• _WORK INSTRUCTIONS_: Pull out every line from the listing that has the word "render".

• _GIVEN RECORDS_:
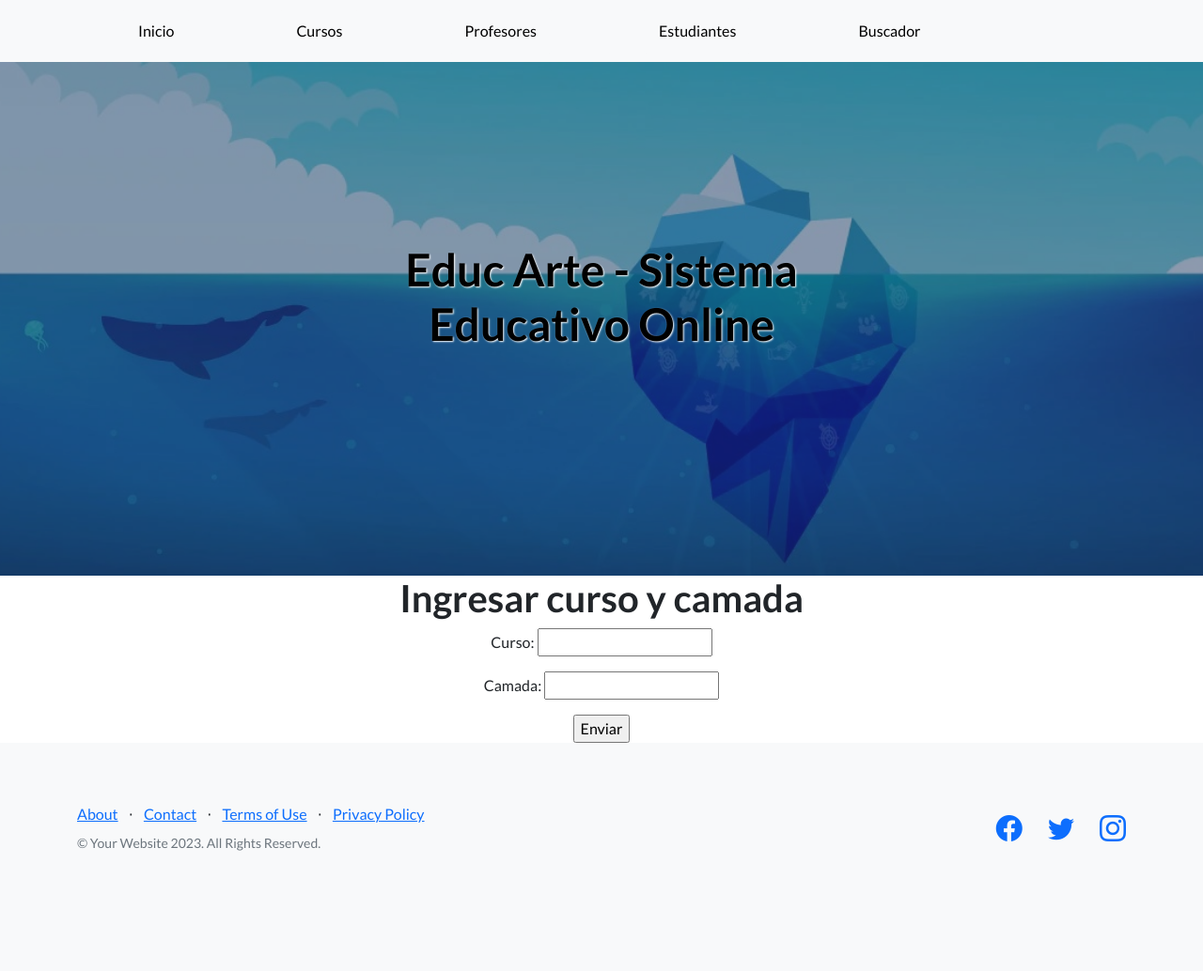
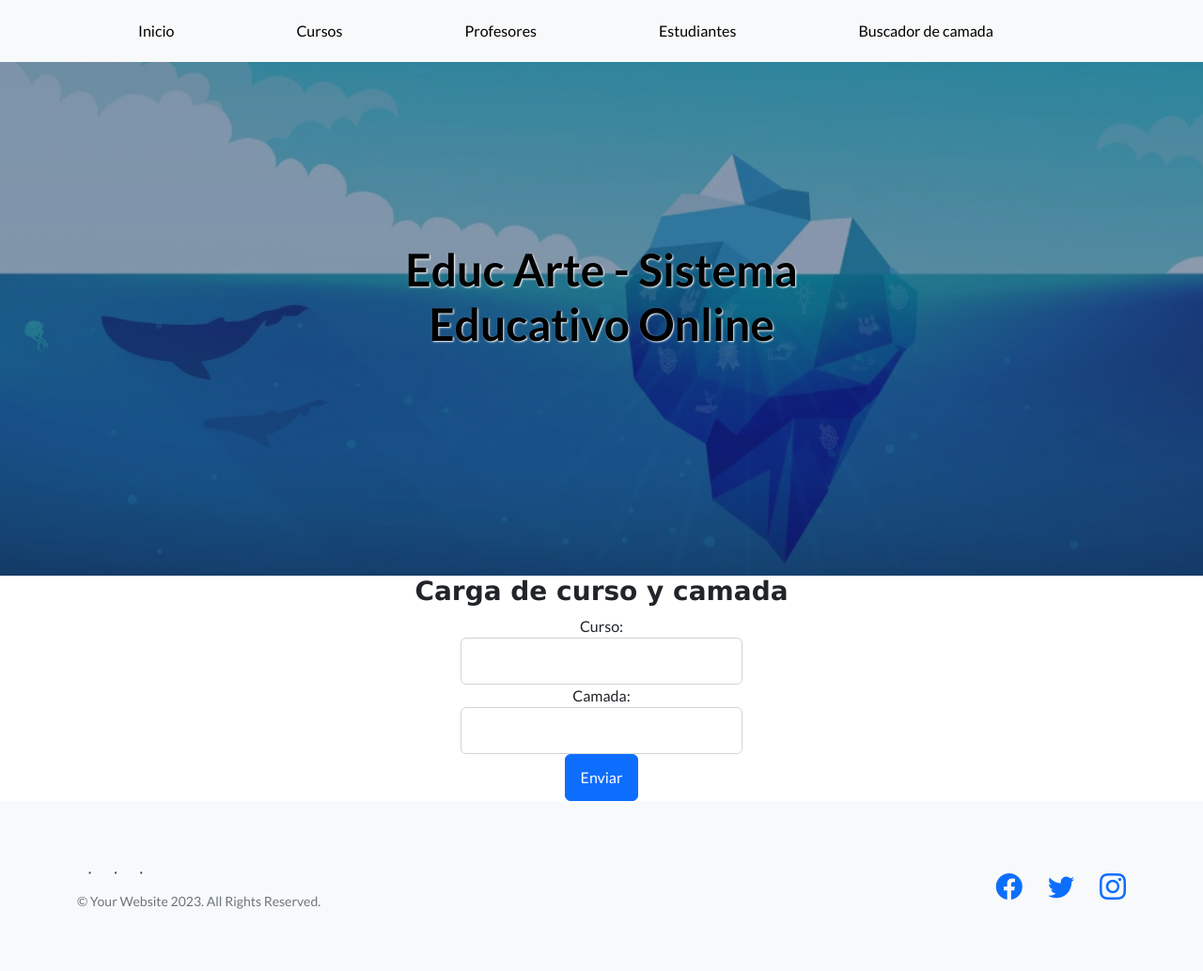
Before and after one commit to AlejandroJGomez/TuPrimeraPaginaGomez, a Django app: page /curso/ in a window 1280 px wide. Shown: the whole page at 94% size. Before the commit the page ends 906 px from the top, so only its background shows below. Run offline with Django 4.2, Linux system fonts and the light colour scheme; some libraries are stand-ins or nearby versions.

Commit message:
Cambios menores

```diff
--- a/Mipagina/templates/Mipagina/cursoform.html
+++ b/Mipagina/templates/Mipagina/cursoform.html
@@ -4,13 +4,21 @@
 {% block titulo %} Cursos Form {% endblock titulo %}
 
 {% block cuerpo %}
-    <div style="text-align: center;">
-        <h1 class="test-bg-info">Ingresar curso y camada</h1>
+<div class="container">
+    <div class="text-center">
+        <h3 class="test-bg-info" style="font-family: 'Lucida Sans', sans-serif">Carga de curso y camada</h3 >
         <form method="post" action="" style="max-width: 300px; margin: 0 auto;">
-            {% csrf_token %}
-            <p>Curso: <input type="text" name="nombre"></p>
-            <p>Camada: <input type="text" name="camada"></p>
-            <input type="submit" value="Enviar">
+            <div class="form-group">
+                <label for="nombre">Curso:</label>
+                <input type="text" class="form-control" id="nombre" name="nombre">
+            </div>
+            <div class="form-group">
+                <label for="camada">Camada:</label>
+                <input type="text" class="form-control" id="camada" name="camada">
+            </div>
+            <input type="submit" class="btn btn-primary" value="Enviar">
         </form>
     </div>
+</div>
+
 {% endblock cuerpo %}
--- a/Mipagina/templates/Mipagina/estudianteform.html
+++ b/Mipagina/templates/Mipagina/estudianteform.html
@@ -5,13 +5,13 @@
 
 {% block cuerpo %}
     <div style="text-align: center;">
-        <h1 class="test-bg-info">Soy un formulario</h1>
+        <h1 class="test-bg-info">Carga de estudiantes</h1>
         <form method="post" action="" style="max-width: 300px; margin: 0 auto;">
             {% csrf_token %}
             <table>
                 {{miformulario.as_table}}
             </table>
-            <input type="submit" value="Enviar">
+            <input type="submit" class="btn btn-primary" value="Enviar">
         </form>
     </div>
 {% endblock cuerpo %}
--- a/Mipagina/templates/Mipagina/index.html
+++ b/Mipagina/templates/Mipagina/index.html
@@ -17,7 +17,8 @@
         <link href="{% static 'Mipagina/css/styles.css' %}" rel="stylesheet" />
     </head>
     <body>
-        <!-- Navigation-->
+
+        <!-- navegación-->
         <nav class="navbar navbar-light bg-light static-top">
             <div class="container mx-auto">
                 <div class="d-flex justify-content-center">
@@ -25,7 +26,7 @@
                     <a href="{% url 'curso' %}" class="btn btn-light mx-5" role="button">Cursos</a>
                     <a href="{% url 'profesores' %}" class="btn btn-light mx-5" role="button">Profesores</a>
                     <a href="{% url 'estudiantes' %}" class="btn btn-light mx-5" role="button">Estudiantes</a>
-                    <a href="{% url 'buscarcamada' %}" class="btn btn-light mx-5" role="button">Buscador</a>
+                    <a href="{% url 'buscarcamada' %}" class="btn btn-light mx-5" role="button">Buscador de camada</a>
                 </div>
             </div>
         </nav>
@@ -61,13 +62,13 @@
                 <div class="row">
                     <div class="col-lg-6 h-100 text-center text-lg-start my-auto">
                         <ul class="list-inline mb-2">
-                            <li class="list-inline-item"><a href="#!">About</a></li>
+                            <li class="list-inline-item"><a href="#!"></a></li>
                             <li class="list-inline-item">⋅</li>
-                            <li class="list-inline-item"><a href="#!">Contact</a></li>
+                            <li class="list-inline-item"><a href="#!"></a></li>
                             <li class="list-inline-item">⋅</li>
-                            <li class="list-inline-item"><a href="#!">Terms of Use</a></li>
+                            <li class="list-inline-item"><a href="#!"></a></li>
                             <li class="list-inline-item">⋅</li>
-                            <li class="list-inline-item"><a href="#!">Privacy Policy</a></li>
+                            <li class="list-inline-item"><a href="#!"></a></li>
                         </ul>
                         <p class="text-muted small mb-4 mb-lg-0">&copy; Your Website 2023. All Rights Reserved.</p>
                     </div>
--- a/Mipagina/templates/Mipagina/profesorform.html
+++ b/Mipagina/templates/Mipagina/profesorform.html
@@ -5,13 +5,13 @@
 
 {% block cuerpo %}
     <div style="text-align: center;">
-        <h1 class="test-bg-info">Profesores</h1>
+        <h1 class="test-bg-info">Carga de profesores</h1>
         <form method="post" action="" style="max-width: 300px; margin: 0 auto;">
             {% csrf_token %}
             <table>
                 {{miformulario.as_table}}
             </table>
-            <input type="submit" value="Enviar">
+            <input type="submit" class="btn btn-primary" value="Enviar">
         </form>
     </div>
 {% endblock cuerpo %}
--- a/Mipagina/views.py
+++ b/Mipagina/views.py
@@ -3,13 +3,7 @@ from Mipagina.models import *
 from Mipagina.forms import *
 from django.http import HttpResponse
 
-def curso(self):
-        curso=Curso(nombre="Python", camada=55555)
-        curso.save()
-        documentotexto=f"----->curso {curso.nombre} camada {curso.camada}"
-        return HttpResponse(documentotexto)
 
-# Create your views here.
 def inicio(request):
     return render(request,"Mipagina/index.html")
 
@@ -22,6 +16,7 @@ def profesores(request):
 def estudiantes(request):
     return render(request, "Mipagina/estudiantes.html")
 
+#////////////FORMULARIOS///////////////////////////////////////////////////////////
 
 def cursoform(request):
     # Aca pregunta qué método es POST o GET
@@ -58,12 +53,10 @@ def profesorform(request):
         miformulario=ProfesorForm()
     return render(request, "Mipagina/profesorform.html",{'miformulario':miformulario})
 
+#/////////////////////////////Buscadores///////////////////////////////////////////////////////
 
 def buscar_camada(request):
     return render(request,"Mipagina/buscar_camada.html")
-
-
-
 
 
 def buscar(request):
```
Also changed, not shown: Mipagina/templates/Mipagina/buscar_camada.html (+2 -8 lines), Mipagina/templates/Mipagina/cursos.html (deleted, +0 -13 lines), Mipagina/templates/Mipagina/estudiantes.html (deleted, +0 -13 lines), Mipagina/templates/Mipagina/profesores.html (deleted, +0 -13 lines), Mipagina/templates/Mipagina/resultadobusqueda.html (+1 -11 lines), db.sqlite3.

• _FINISHED EXERCISE_:
     return render(request,"Mipagina/index.html")
     return render(request, "Mipagina/estudiantes.html")
     return render(request, "Mipagina/profesorform.html",{'miformulario':miformulario})
     return render(request,"Mipagina/buscar_camada.html")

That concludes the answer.